The concept of self-love is just as important as love in the classic sense. Science is beginning to catch up to what poets and artists have been aiming to elucidate for centuries: Ideas such as “living with a broken heart,” “loving to your heart’s content” or “having your heart skip a beat” are all well-grounded in an ever-expanding and novel understanding of cardiovascular physiology.
We know, for example, that the grief of losing a significant person in life considerably increases heart attack risk[i]. We now have research validating the concepts of cardiovascular rhythm coherence (as measured by Heart Rate Variability Co
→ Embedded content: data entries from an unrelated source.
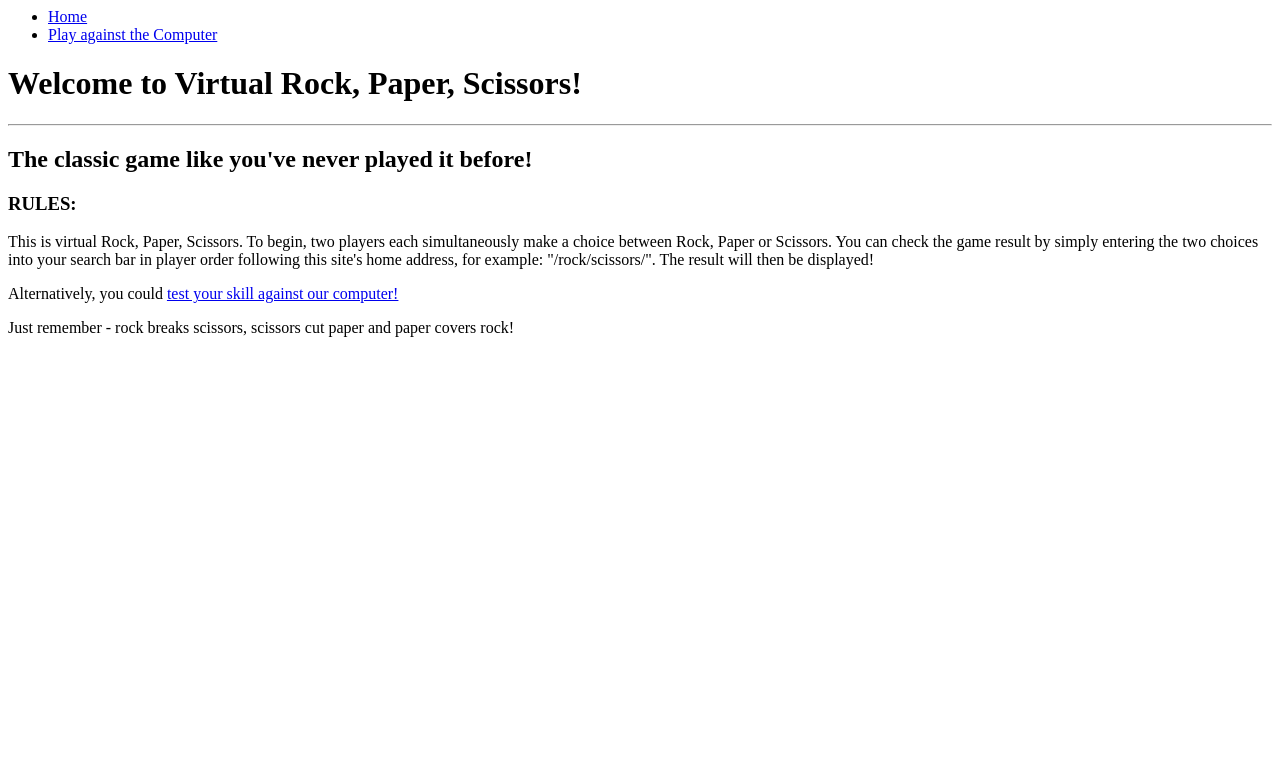
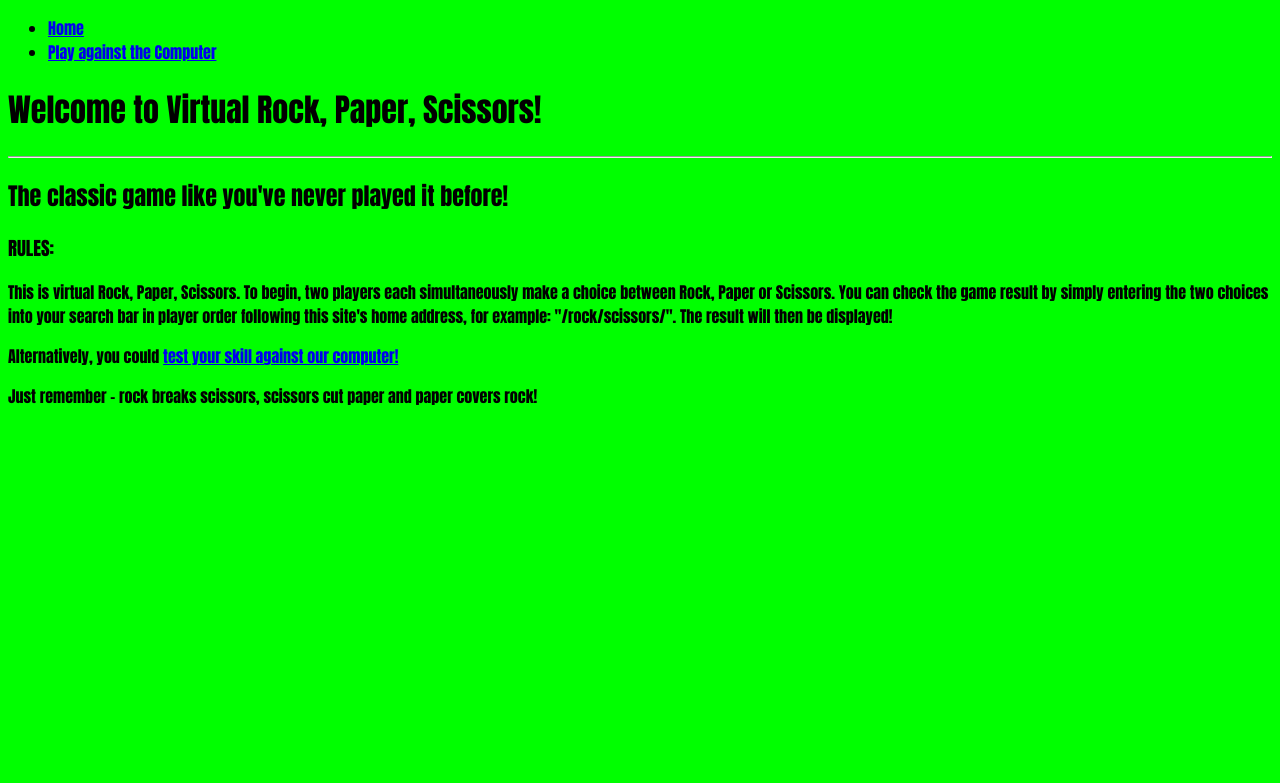
Before and after one commit to robbieferg/rock_paper_scissors_homework, a Flask app: page / in a window 1280 px wide. Shown: the top 783 px of the page. Run offline with Flask 2, Linux system fonts and the light colour scheme.

Commit message:
linked main_page.cc to base page

```diff
--- a/controllers/controller.py
+++ b/controllers/controller.py
@@ -23,7 +23,7 @@ def play():
 @app.route("/play", methods = ["POST"])
 def play_computer_result():
     new_game = Game()
-    new_player_1 = Player(request.form["name"], request.form["choice"])
-    new_player_2 = new_game.generate_computer_player()
-    winner = new_game.play_game(new_player_1, new_player_2)
-    return render_template("result.html", title = "Result", winner = winner, player_1 = new_player_1, player_2 = new_player_2)
+    player_1 = Player(request.form["name"], request.form["choice"])
+    player_2 = new_game.generate_computer_player()
+    winner = new_game.play_game(player_1, player_2)
+    return render_template("result.html", title = "Result", winner = winner, player_1 = player_1, player_2 = player_2)
--- /dev/null
+++ b/static/styles/main_page.css
@@ -0,0 +1,4 @@
+body {
+    font-family: Impact, Haettenschweiler, 'Arial Narrow Bold', sans-serif;
+    background-color:lime
+}
--- a/templates/base.html
+++ b/templates/base.html
@@ -1,5 +1,9 @@
-<html>
+<!DOCTYPE html>
+<html lang = "en">
     <head>
+        <meta charset="UTF-8">
+        <meta name="viewport" content="width=device-width, initial-scale=1.0">
+        <link rel= "stylesheet" type= "text/css" href= "{{ url_for('static',filename='styles/main_page.css') }}">
         <title>{{ title }}</title>
     </head>
     <body>
--- a/templates/welcome.html
+++ b/templates/welcome.html
@@ -1,4 +1,5 @@
 {% extends "base.html" %}
+
 
 {% block content %}
 <h1>Welcome to Virtual Rock, Paper, Scissors!</h1>
```
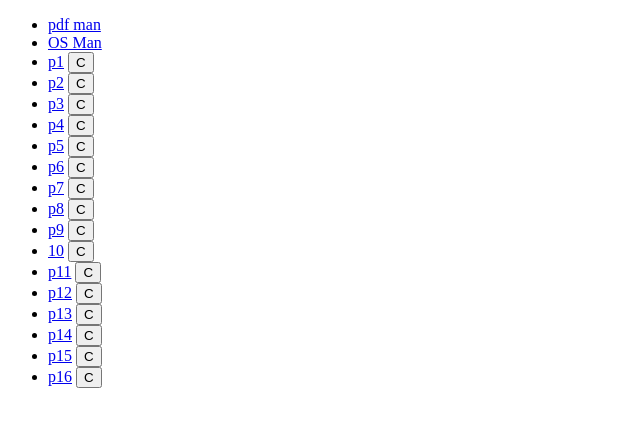
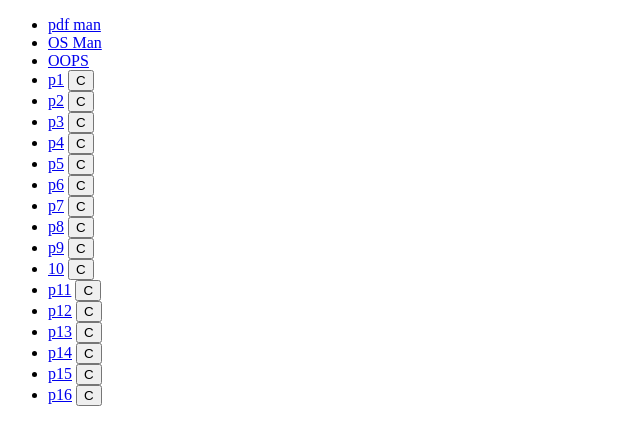
Before and after one commit to xa2383/xa, a plain HTML site: page index.html in a window 1280 px wide. Shown: the whole page, without its empty margins (0-640 px from the left). Drawn offline with Linux system fonts and the light colour scheme.

Commit message:
Update index.html

```diff
--- a/index.html
+++ b/index.html
@@ -9,6 +9,7 @@
     <ul>
         <li><a href="PDP.pdf" download>pdf man</a></li>
          <li><a href="OS.pdf" download>OS Man</a></li>
+        <li><a href="OOPS Lab Programs.pdf" download>OOPS</a></li>
         <li>
             <a href="1.py" download>p1</a>
             <button onclick="copyFileContent('1.py')">C</button>
```
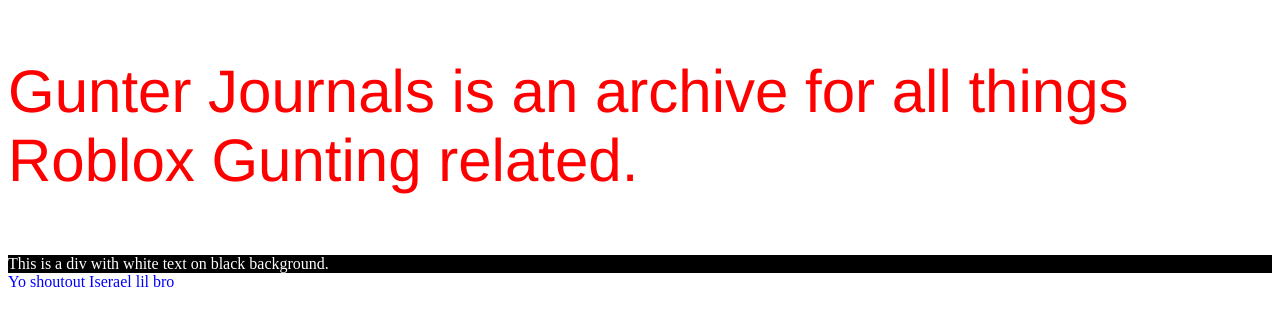
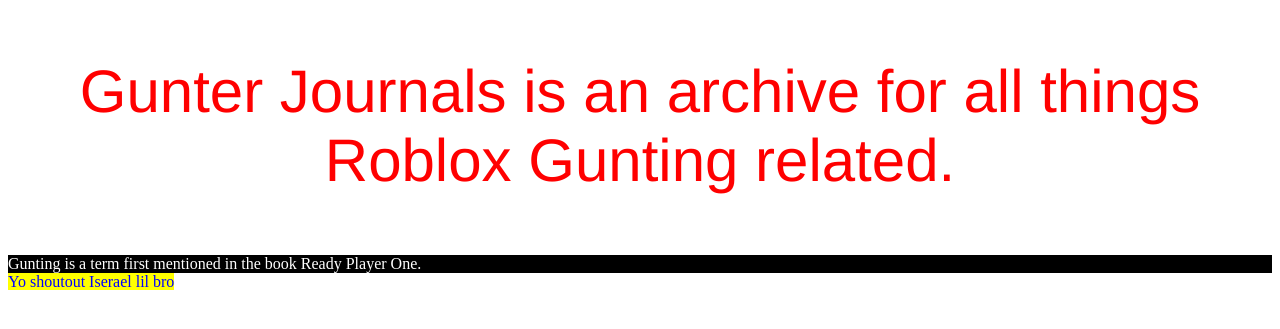
Before and after one commit to zoldival/Gunter-Journals, a plain HTML site: page index.html in a window 1280 px wide. Shown: the part 61-390 px from the top of the page. Drawn offline with Linux system fonts and the light colour scheme.

Commit message:
added an reference to rpo

```diff
--- a/index.css
+++ b/index.css
@@ -4,10 +4,12 @@ div {
 }
 
 p {
+  text-align: center;
   font: 60px Helvetica, sans-serif;
     color: red;
 }
 
 p2 {
   color: blue;
+  background-color: yellow;
 }
--- a/index.html
+++ b/index.html
@@ -11,7 +11,7 @@
   <h1>Welcome to Gunter Journals</h1>
   <p>Gunter Journals is an archive for all things Roblox Gunting related.</p>
   <div>
-    This is a div with white text on black background.
+    Gunting is a term first mentioned in the book Ready Player One.
   </div>
 <p2>Yo shoutout Iserael lil bro</p2>
 </body>
```
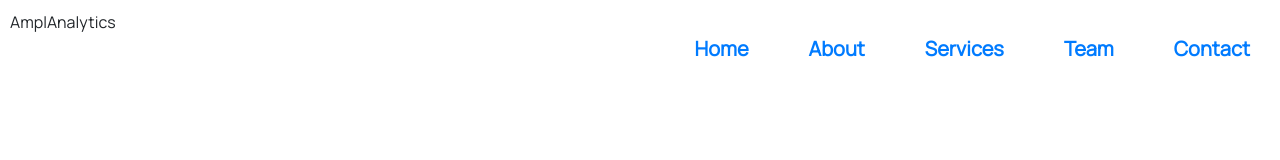
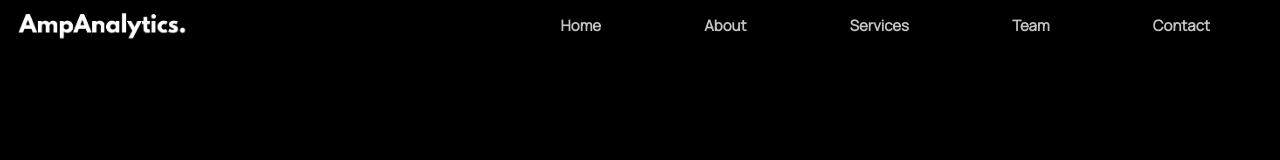
Before and after one commit to thisisyinka/amplanalytics, a plain HTML site: page index.html in a window 1280 px wide. Drawn offline with nearby package versions, Linux system fonts and the light colour scheme.

Commit message:
First draft navigation menu

```diff
--- a/css/style.css
+++ b/css/style.css
@@ -2,6 +2,7 @@ body {
   margin: 0;
   padding: 0;
   font-family: "Manrope", sans-serif;
+  background-color: black;
 }
 
 #header {
@@ -11,29 +12,28 @@ body {
 }
 
 #header .header-left {
-  padding: 10px 0px 0px 10px;
+  padding: 0px 0px 0px 10px;
+  display: inline;
+}
+
+#header .header-left .navigation-brand .brand-logo {
+  width: auto;
+  height: 50px;
 }
 
 #header .header-right {
-  display: flex;
-  justify-content: flex-end;
-  align-items: center;
-  box-sizing: border-box;
+  display: inline;
+  float: right;
+  padding-top: 13px;
 }
 
 #header .header-right a {
-  padding: 0px 30px 0px 30px;
-  font-size: 20px;
+  padding: 00px 70px 0px 30px;
+  font-size: 15px;
   font-weight: 700;
+  color: #c3c3c3;
 }
 
-.header-right a:hover {
+#header .header-right a:hover {
   color: #ffc300;
 }
-
-/* .navigation-menu a {
-  padding: 0px 30px 0px 30px;
-  color: #c3c3c3;
-  font-size: 20px;
-  font-weight: 700;
-} */
--- a/index.html
+++ b/index.html
@@ -12,7 +12,7 @@
   <body>
     <header id="header">
       <div class="header-left">
-        <a class="navigation-brand">AmplAnalytics</a>
+        <a class="navigation-brand"><img class="brand-logo" src="images/logo.png" alt="Logo"/></a>
       </div>
       <!-- Navigation Menu -->
       <nav class="header-right">
```
Also changed, not shown: images/logo.png (added).
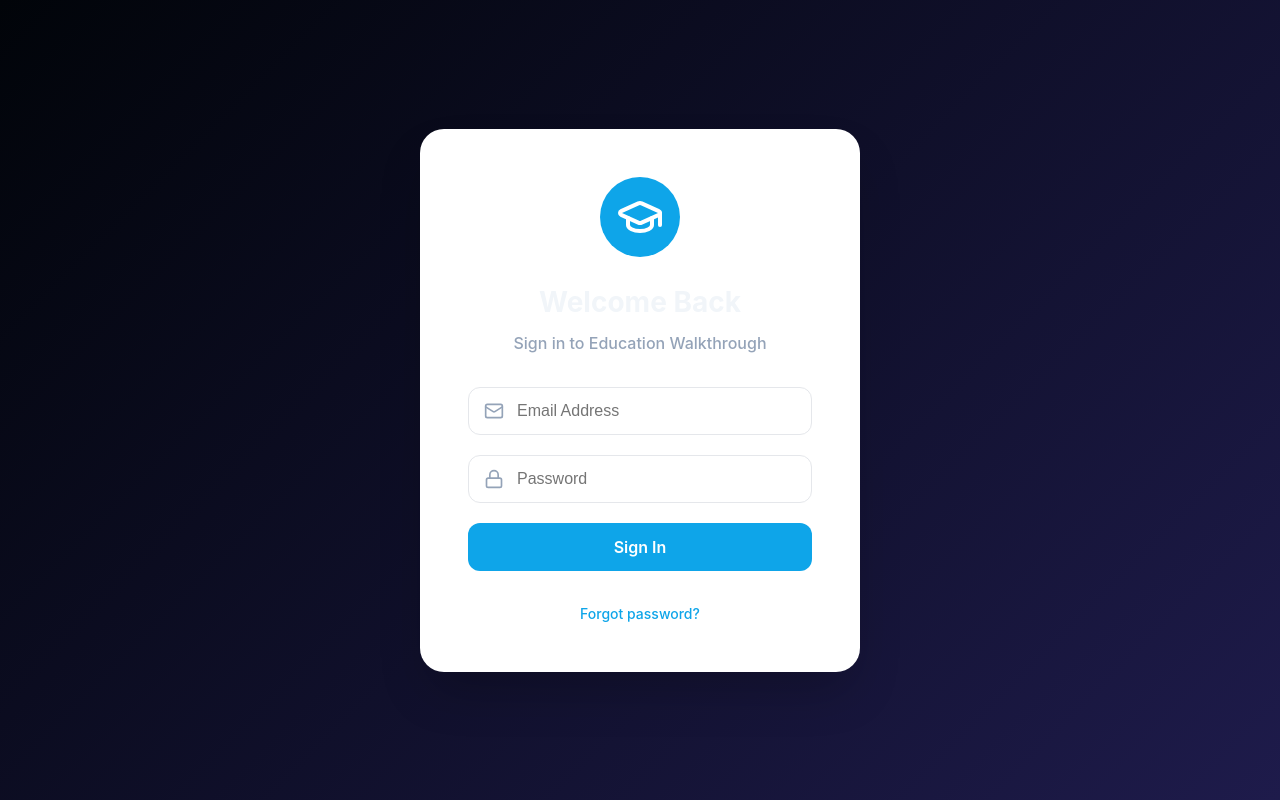
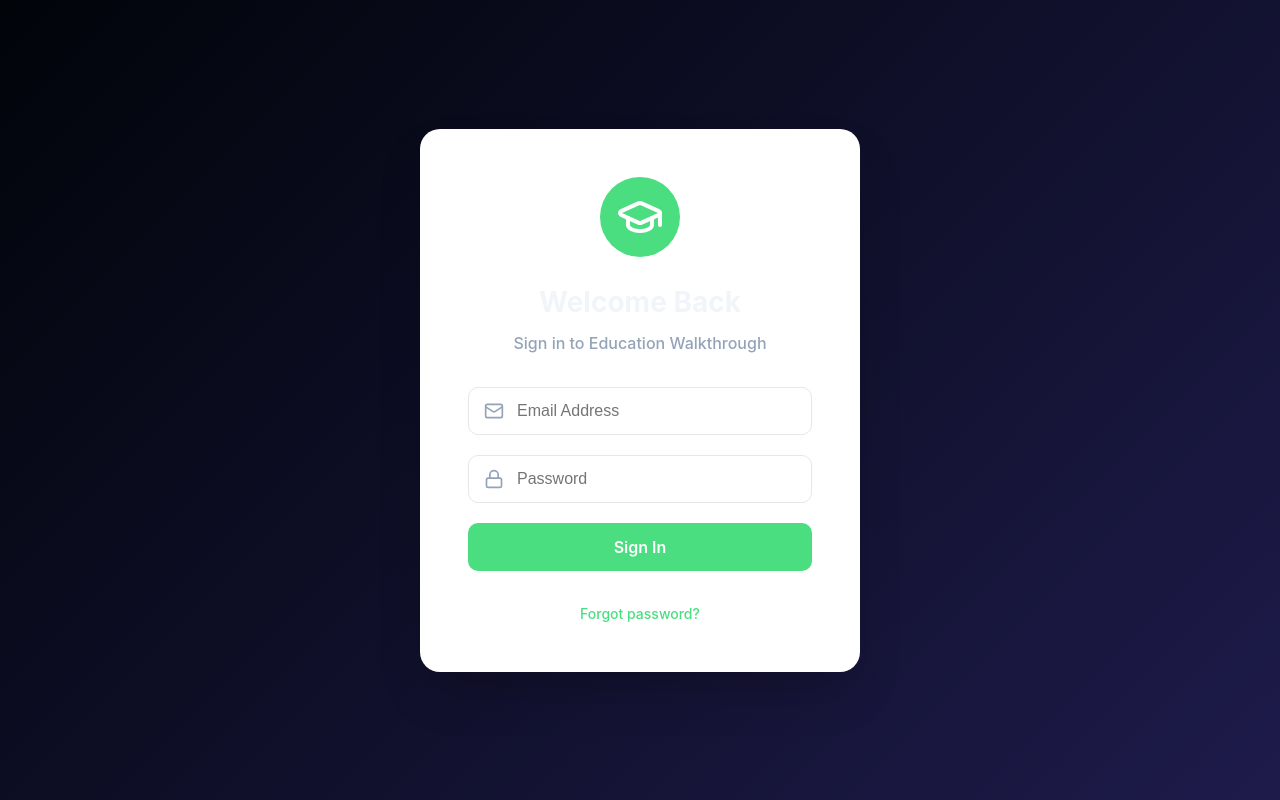
Before and after one commit to rdiaz1685-afk/eduwalk, a React (Vite) app: page /login in a window 1280 px wide. Built offline with nearby package versions, Linux system fonts and the light colour scheme; no server answers.

Commit message:
UI: Testing Cyberpunk Green theme combination

```diff
--- a/src/styles/variables.css
+++ b/src/styles/variables.css
@@ -1,28 +1,26 @@
 :root {
-  /* Neon Palette - Futuristic & Professional */
-  --primary: #0ea5e9;
-  /* Cyber Cyan */
-  --primary-glow: rgba(14, 165, 233, 0.5);
-  --primary-dark: #0284c7;
+  /* Neon Palette - Cyberpunk Green (Toxic/Matrix Style) */
+  --primary: #4ade80;
+  /* Toxic Green */
+  --primary-glow: rgba(74, 222, 128, 0.5);
+  --primary-dark: #16a34a;
 
-  --secondary: #f472b6;
-  /* Neon Pink */
-  --secondary-glow: rgba(244, 114, 182, 0.4);
+  --secondary: #a855f7;
+  /* Electric Purple */
+  --secondary-glow: rgba(168, 85, 247, 0.4);
 
-  --accent: #2dd4bf;
-  /* Teal/Cyan-Green */
-  --accent-glow: rgba(45, 212, 191, 0.4);
+  --accent: #facc15;
+  /* Caution Yellow */
+  --accent-glow: rgba(250, 204, 21, 0.4);
 
-  /* Backgrounds - Deep Space */
+  /* Backgrounds - Obsidian & Deep Green */
   --bg-main: #020617;
-  /* Extra dark slate */
   --bg-card: rgba(15, 23, 42, 0.85);
-  /* Semi-transparent */
   --bg-sidebar: #010409;
 
   /* Glassmorphism Effect */
   --glass-bg: rgba(15, 23, 42, 0.7);
-  --glass-border: rgba(255, 255, 255, 0.08);
+  --glass-border: rgba(74, 222, 128, 0.2);
 
   /* Text */
   --text-main: #f1f5f9;
@@ -30,27 +28,27 @@
   --text-light: #ffffff;
 
   /* Status */
-  --success: #22c55e;
-  --warning: #f59e0b;
+  --success: #4ade80;
+  --warning: #facc15;
   --error: #f43f5e;
 
   /* Spacing & Borders */
-  --radius-sm: 6px;
-  --radius-md: 12px;
-  --radius-lg: 24px;
+  --radius-sm: 4px;
+  --radius-md: 10px;
+  --radius-lg: 20px;
 
   /* Glass & Neon Shadows */
   --shadow-neon: 0 0 15px var(--primary-glow);
-  --shadow-card: 0 8px 32px 0 rgba(0, 0, 0, 0.6);
-  --shadow-inner-glow: inset 0 0 10px rgba(14, 165, 233, 0.05);
+  --shadow-card: 0 8px 32px 0 rgba(0, 0, 0, 0.8);
+  --shadow-inner-glow: inset 0 0 10px rgba(74, 222, 128, 0.05);
 
   --transition-fast: 150ms ease;
   --transition-normal: 300ms cubic-bezier(0.4, 0, 0.2, 1);
 }
 
-/* Base Body Styles for Dark Theme */
+/* Base Body Styles */
 body {
-  background: radial-gradient(circle at top right, #0f172a, #020617);
+  background: radial-gradient(circle at top right, #064e4b, #020617);
   background-attachment: fixed;
   color: var(--text-main);
 }
```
herence devices), where groups of patients were able to lower their blood pressure and risk of heart disease through the targeted power of positive intention[ii]. We know that physicians, arguably the most over-worked and stressed profession out there (and thus more at risk for cardiovascular disease), can lower their risk factors via biofeedback-based stress reduction tools[iii]. These concepts, foreign as they may seem to the stoically inclined western mind, are nothing new to traditional approaches to medicine, traditional cultures, or mystical religious traditions.